Prominent McHenry CEO Gary Lang is retiring after nearly five decades in the automotive industry.
Gary Lang Auto Group owner Lang said in 2019 that he has operated his dealership at the off-Route 31 location for nearly 30 years. During this time, he was a benefactor to the community, and in doing so drew some controversy.
“I am 71 years old. It’s time,” he said on Friday. “Eventually you either walk out or they carry you out.”
Lang started selling cars in the summer in 1975 and bought from a Chevrolet dealership in downtown McHenry in 1983, he said in a 2019 interview. Since 1995, the automaker has been in its current form in its current location.
Lang announced his resignation in a two-page advertisement in the Northwest Herald and on his website. He said he has good years ahead of him and hopes to be able to focus on some hobbies he didn’t have time for.
“I don’t have any concrete plans,” he said. “It will be interesting to get up in the morning and not have to worry about the store. … It was a good run.”
Lang declined to comment on the sale of the dealership, saying he had signed a non-disclosure agreement and could not discuss it until it was finalized. However, the retailer’s current employees will remain in the business even after new owners come in, he said.
A sales tax agreement between the city and the dealership will transfer to each new owner when Lang formally retires, said Carolyn Lynch, McHenry’s finance director.
The agreement, which has been in place since 2010, would see the retailer reimbursed more than $8 million over 20 years, Lynch said. The deal still has $4.3 million left.
Mayor Wayne Jett could not be reached for comment.
Lang was also a patron of the City of McHenry itself and helped fund several projects, said Molly Ostap, president of the McHenry Area Chamber of Commerce. He has also played a large role in the local economy of the region.
His dealership had sales of about $170 million in 2019, Lang said.
Although he goes above and beyond his money, he is also active himself and lets his employees participate, Ostap said.
“He’s extremely generous,” Ostap said. “It’s not just his money but the time and support… in general is very strong.”
Lang said being a part of the community meant “everything” to him.
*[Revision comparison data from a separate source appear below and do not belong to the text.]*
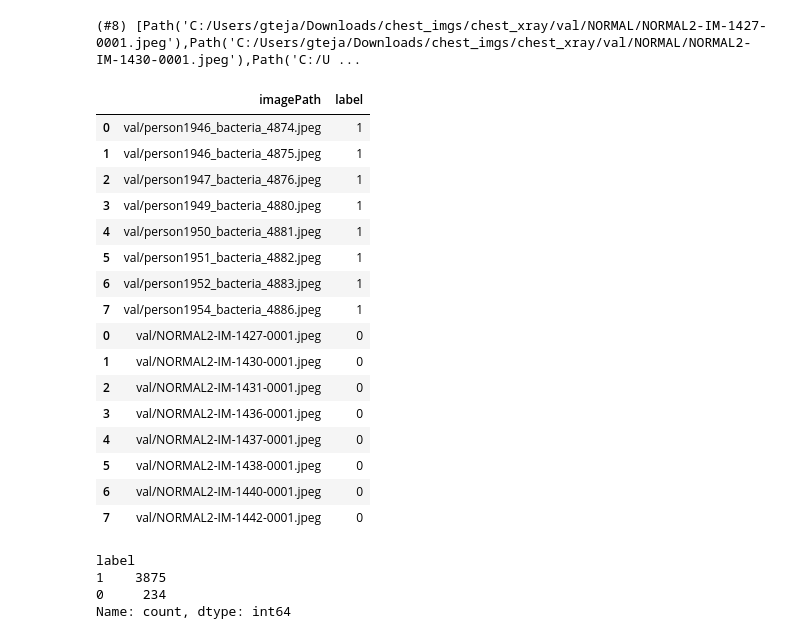
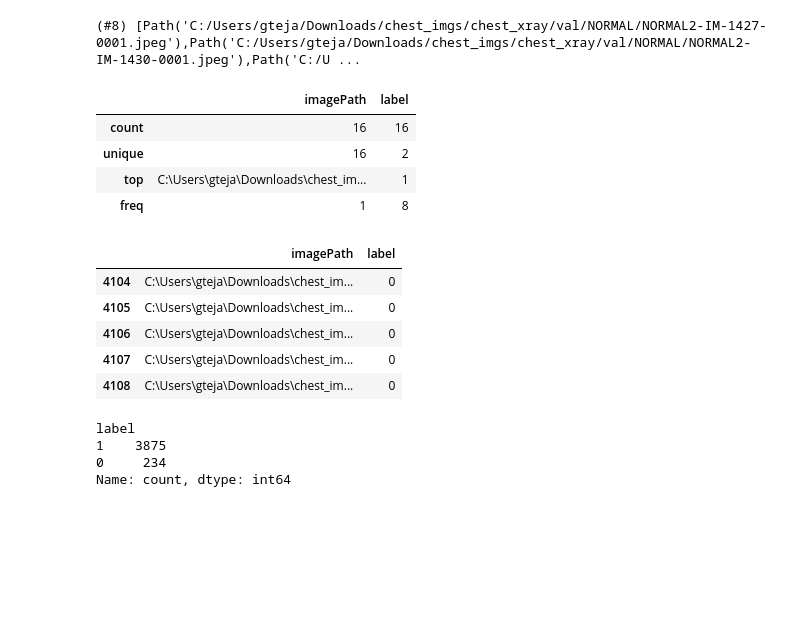
Before and after one commit to Cascade0507/Machine-Learning, a Jupyter notebook: Deep Learning/Pneumonia_Prediction_X-ray/Pneumonia_CNN.ipynb, the cells around one changed output. Drawn from its saved outputs; the diff is of its cells as text; code cells hidden in the pictures; blank space fills up the shorter version.

Commit message:
load image data and make sample cnn

```diff
--- a/Deep Learning/Pneumonia_Prediction_X-ray/Pneumonia_CNN.ipynb
+++ b/Deep Learning/Pneumonia_Prediction_X-ray/Pneumonia_CNN.ipynb
@@ -19,12 +20,12 @@ path
 # %% [output]
 Path('C:/Users/gteja/Downloads/chest_imgs/chest_xray')
 # %%
-def CreateData(dataframe, folder, label, fp):
+def CreateData(dataframe, folder, label, fp,dir,index):
     for i,img in enumerate(folder):
         fname = os.path.basename(img)
-        imgpath = fp + fname
+        imgpath = os.path.join(fp,os.path.join(Path(dir),Path(fname)))
         vals = {'imagePath': imgpath, 'label': label}
-        tempdf = pd.DataFrame(data = vals,index=[i])
+        tempdf = pd.DataFrame(data = vals,index=[i+index])
         dataframe = pd.concat([dataframe,tempdf])
     return dataframe
 # %%
@@ -36,26 +37,14 @@ val_normal
 # %%
 cols = ['imagePath','label']
 vals = pd.DataFrame(columns=cols)
-vals = CreateData(vals,val_pneumonia,1,"val/")
-vals = CreateData(vals,val_normal,0,"val/")
+vals = CreateData(vals,val_pneumonia,1,path,"val/PNEUMONIA",0)
+vals = CreateData(vals,val_normal,0,path,"val/NORMAL",len(vals['imagePath']))
 # %%
-vals
+vals.describe()
 # %% [output]
 |  | imagePath | label |
-| 0 | val/person1946_bacteria_4874.jpeg | 1 |
-| 1 | val/person1946_bacteria_4875.jpeg | 1 |
-| 2 | val/person1947_bacteria_4876.jpeg | 1 |
-| 3 | val/person1949_bacteria_4880.jpeg | 1 |
-| 4 | val/person1950_bacteria_4881.jpeg | 1 |
-| 5 | val/person1951_bacteria_4882.jpeg | 1 |
-| 6 | val/person1952_bacteria_4883.jpeg | 1 |
-| 7 | val/person1954_bacteria_4886.jpeg | 1 |
-| 0 | val/NORMAL2-IM-1427-0001.jpeg | 0 |
-| 1 | val/NORMAL2-IM-1430-0001.jpeg | 0 |
-| 2 | val/NORMAL2-IM-1431-0001.jpeg | 0 |
-| 3 | val/NORMAL2-IM-1436-0001.jpeg | 0 |
-| 4 | val/NORMAL2-IM-1437-0001.jpeg | 0 |
-| 5 | val/NORMAL2-IM-1438-0001.jpeg | 0 |
-| 6 | val/NORMAL2-IM-1440-0001.jpeg | 0 |
-| 7 | val/NORMAL2-IM-1442-0001.jpeg | 0 |
+| count | 16 | 16 |
+| unique | 16 | 2 |
+| top | C:\Users\gteja\Downloads\chest_im... | 1 |
+| freq | 1 | 8 |
 # %%
@@ -74,3 +65,12 @@ train = CreateData(CreateData(train,train_pneumonia,1,"train/"),train_normal,0,"
+# %%
+test.tail()
+# %% [output]
+|  | imagePath | label |
+| 4104 | C:\Users\gteja\Downloads\chest_im... | 0 |
+| 4105 | C:\Users\gteja\Downloads\chest_im... | 0 |
+| 4106 | C:\Users\gteja\Downloads\chest_im... | 0 |
+| 4107 | C:\Users\gteja\Downloads\chest_im... | 0 |
+| 4108 | C:\Users\gteja\Downloads\chest_im... | 0 |
 # %%
 test['label'].value_counts()
 # %% [output]
```
Also changed, not shown: parts of 18 cells of this notebook.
The community’s loyalty to his business hasn’t gone unnoticed, he said, adding that you “remember who took you to the dance.”
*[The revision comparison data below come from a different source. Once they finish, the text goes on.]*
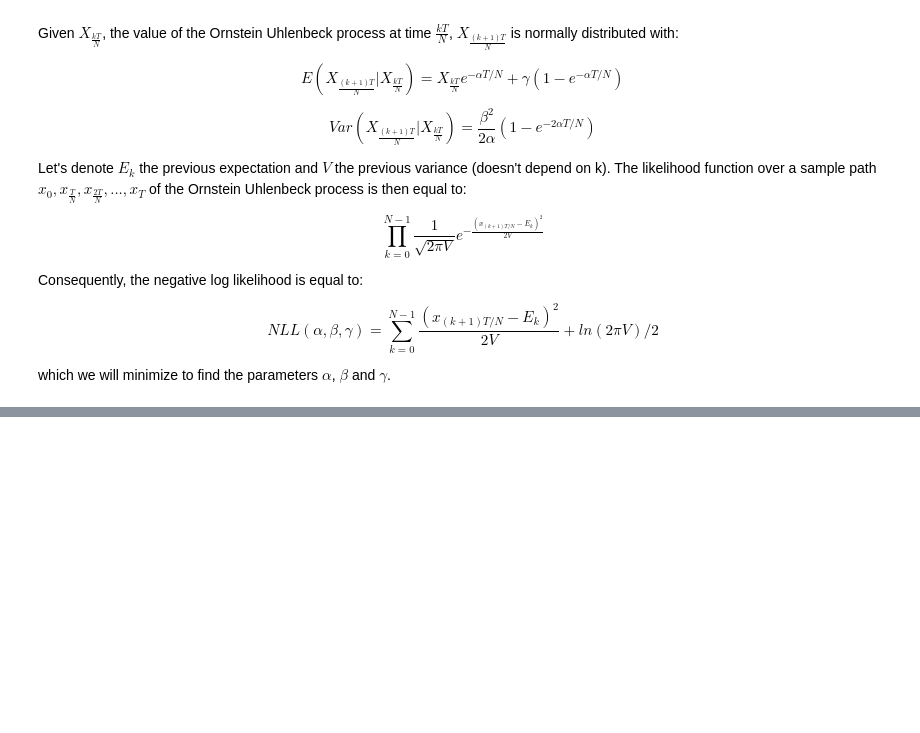
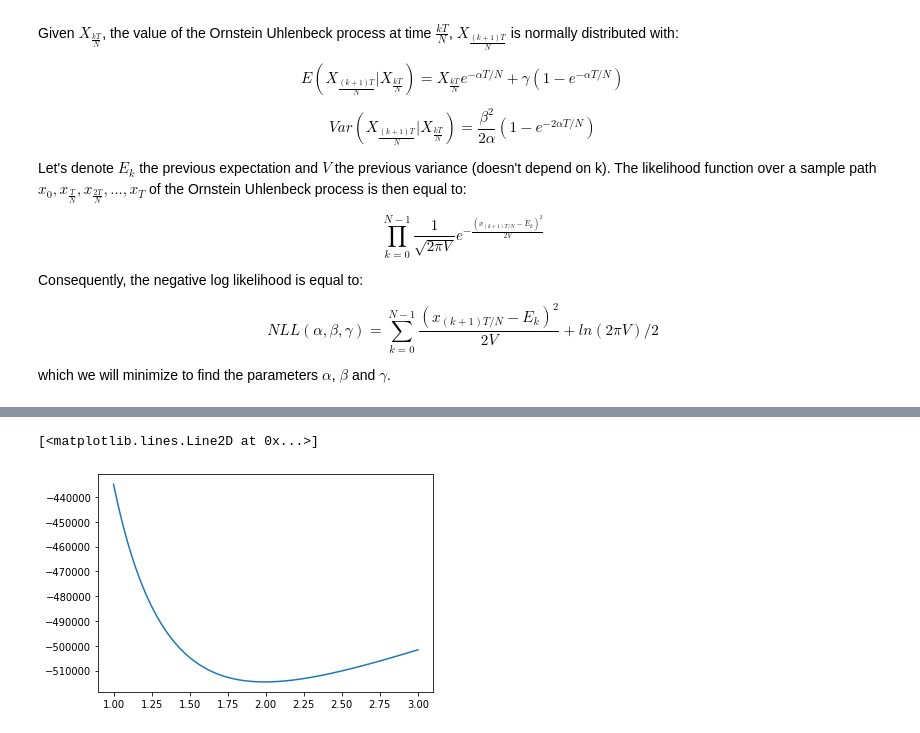
Before and after one commit to DiorAdama/MCMC, a Jupyter notebook: OU-likelihood/OU_mcmc.ipynb, the cells around one changed output, grey strips where cells are left out. Cells and saved outputs as stored; diff of their text form; code cells hidden in the pictures; blank space fills up the shorter version.

```diff
--- a/OU-likelihood/OU_mcmc.ipynb
+++ b/OU-likelihood/OU_mcmc.ipynb
@@ -30,0 +76,17 @@ which we will minimize to find the parameters $\alpha$, $\beta$ and $\gamma$.
+# %%
+T = 0.05
+N = 100000
+x0 = 100
+alpha = 0.05
+beta = 2
+gamma = 0
+
+path = OU_process(T, N, x0, alpha, beta, gamma)
+betas = np.linspace(beta-1, beta + 1,100)
+
+NLL = likelihood(T, N, alpha, betas, gamma, path)
+
+plt.plot(betas, NLL)
+# %% [output]
+[<matplotlib.lines.Line2D at 0x...>]
+[figure, added]
```
Also changed, not shown: parts of 6 cells of this notebook.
“We understood from the start that community involvement was … very important,” he said. “We give back because the community has given us so much.”
Nevertheless, Lang will also be there with his retirement, said Ostap.
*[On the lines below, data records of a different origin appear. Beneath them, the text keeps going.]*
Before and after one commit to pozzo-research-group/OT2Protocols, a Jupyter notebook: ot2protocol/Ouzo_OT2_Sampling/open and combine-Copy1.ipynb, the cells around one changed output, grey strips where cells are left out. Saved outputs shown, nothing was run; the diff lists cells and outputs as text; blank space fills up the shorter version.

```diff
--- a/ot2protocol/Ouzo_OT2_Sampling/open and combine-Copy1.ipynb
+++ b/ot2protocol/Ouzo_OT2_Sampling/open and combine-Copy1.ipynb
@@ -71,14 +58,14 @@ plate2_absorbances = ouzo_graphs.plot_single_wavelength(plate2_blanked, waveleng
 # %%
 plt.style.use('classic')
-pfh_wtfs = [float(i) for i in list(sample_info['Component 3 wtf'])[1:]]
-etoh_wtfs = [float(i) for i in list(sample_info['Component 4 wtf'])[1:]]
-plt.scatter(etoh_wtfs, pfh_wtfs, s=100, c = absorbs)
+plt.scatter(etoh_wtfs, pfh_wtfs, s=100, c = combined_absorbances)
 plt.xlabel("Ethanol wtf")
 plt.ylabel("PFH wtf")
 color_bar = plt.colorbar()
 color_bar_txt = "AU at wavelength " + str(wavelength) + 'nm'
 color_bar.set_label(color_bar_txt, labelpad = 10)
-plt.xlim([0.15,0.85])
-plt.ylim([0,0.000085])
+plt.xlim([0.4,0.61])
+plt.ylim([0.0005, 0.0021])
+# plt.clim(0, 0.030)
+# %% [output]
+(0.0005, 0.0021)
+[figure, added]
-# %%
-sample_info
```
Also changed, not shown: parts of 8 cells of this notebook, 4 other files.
“He’s not going away,” she said. “He plans to be very active in the community.”
Lang said that while he’s leaving now, he doesn’t rule out rejoining the industry in a couple of years.